╔══

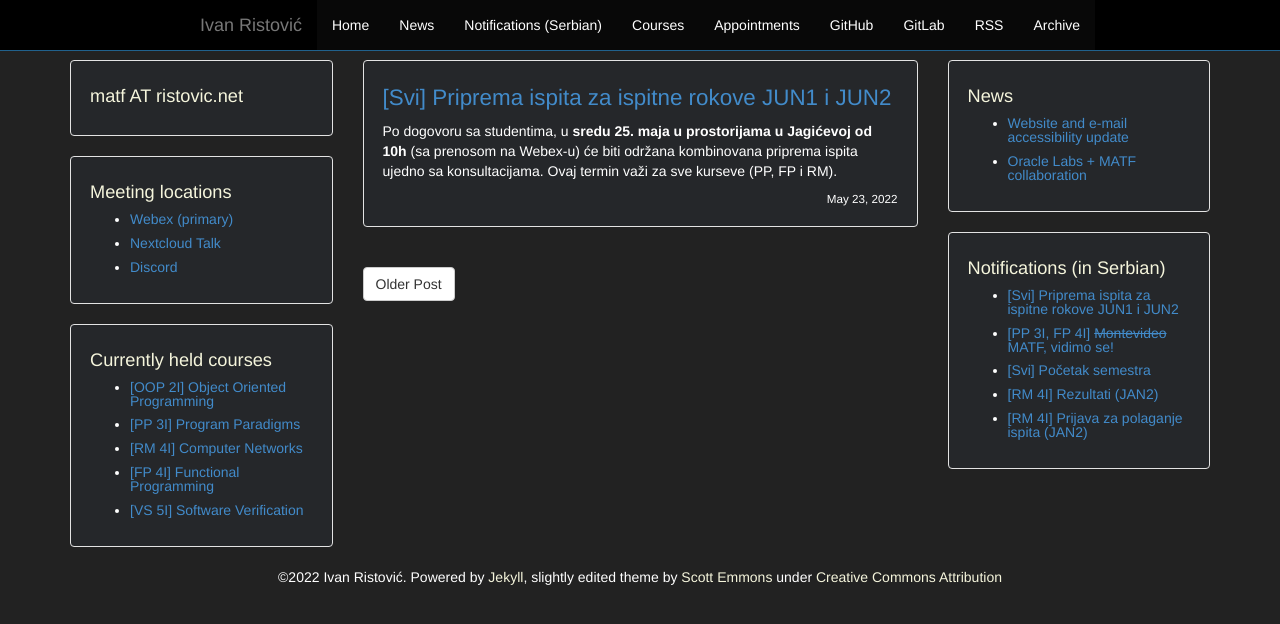
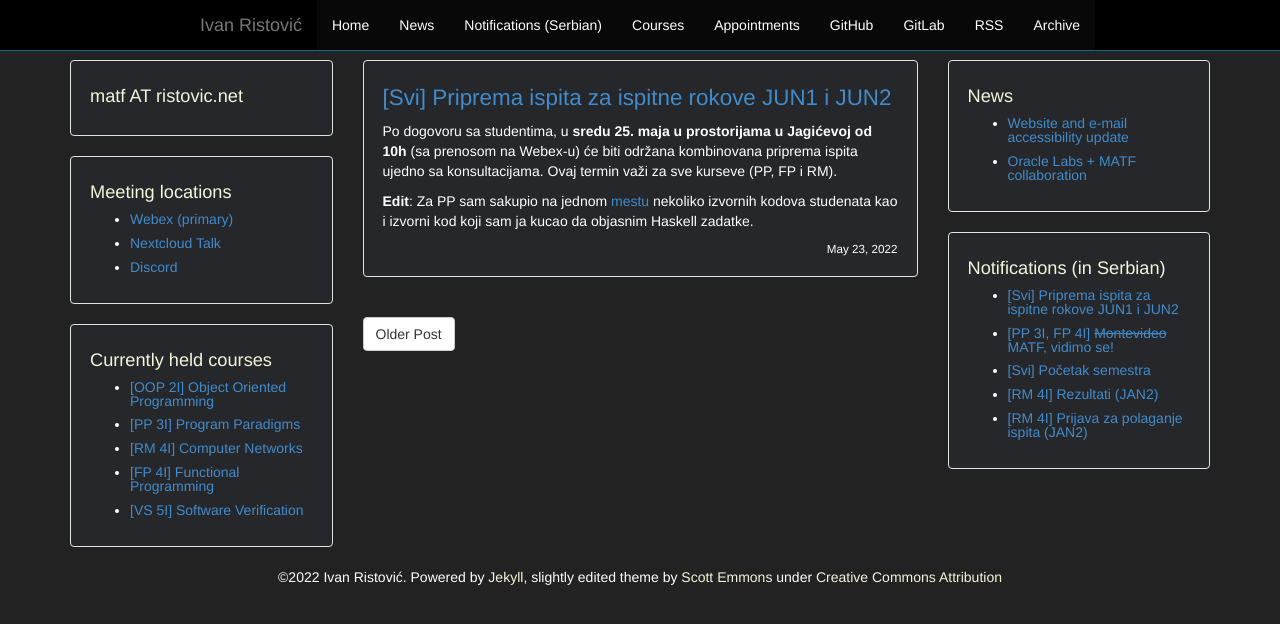
Before and after one commit to ivan-ristovic/ivan-ristovic.github.io, a Jekyll site: the page built from _posts/2021_2022/2022-05-23-consult.md, in a window 1280 px wide. Shown: the top 624 px of the page. Built offline with Jekyll 4.4.1, drawn with Linux system fonts in a browser that asks for light colours.

Commit message:
[All] Consult edit

```diff
--- a/_posts/2021_2022/2022-05-23-consult.md
+++ b/_posts/2021_2022/2022-05-23-consult.md
@@ -7,3 +7,5 @@ comments: false
 ---
 
 Po dogovoru sa studentima, u **sredu 25. maja u prostorijama u Jagićevoj od 10h** (sa prenosom na Webex-u) će biti održana kombinovana priprema ispita ujedno sa konsultacijama. Ovaj termin važi za sve kurseve (PP, FP i RM).
+
+**Edit**: Za PP sam sakupio na jednom [mestu](https://cloud.ristovic.net/s/oapbsgmWyBDgYap) nekoliko izvornih kodova studenata kao i izvorni kod koji sam ja kucao da objasnim Haskell zadatke.
```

╚══

## [WHAT THE TASK REQUIRES]
Could you reproduce the records above exactly, leaving out the pictures?

## [EXPECTED ANSWER]
Before and after one commit to ivan-ristovic/ivan-ristovic.github.io, a Jekyll site: the page built from _posts/2021_2022/2022-05-23-consult.md, in a window 1280 px wide. Shown: the top 624 px of the page. Built offline with Jekyll 4.4.1, drawn with Linux system fonts in a browser that asks for light colours.

Commit message:
[All] Consult edit

```diff
--- a/_posts/2021_2022/2022-05-23-consult.md
+++ b/_posts/2021_2022/2022-05-23-consult.md
@@ -7,3 +7,5 @@ comments: false
 ---
 
 Po dogovoru sa studentima, u **sredu 25. maja u prostorijama u Jagićevoj od 10h** (sa prenosom na Webex-u) će biti održana kombinovana priprema ispita ujedno sa konsultacijama. Ovaj termin važi za sve kurseve (PP, FP i RM).
+
+**Edit**: Za PP sam sakupio na jednom [mestu](https://cloud.ristovic.net/s/oapbsgmWyBDgYap) nekoliko izvornih kodova studenata kao i izvorni kod koji sam ja kucao da objasnim Haskell zadatke.
```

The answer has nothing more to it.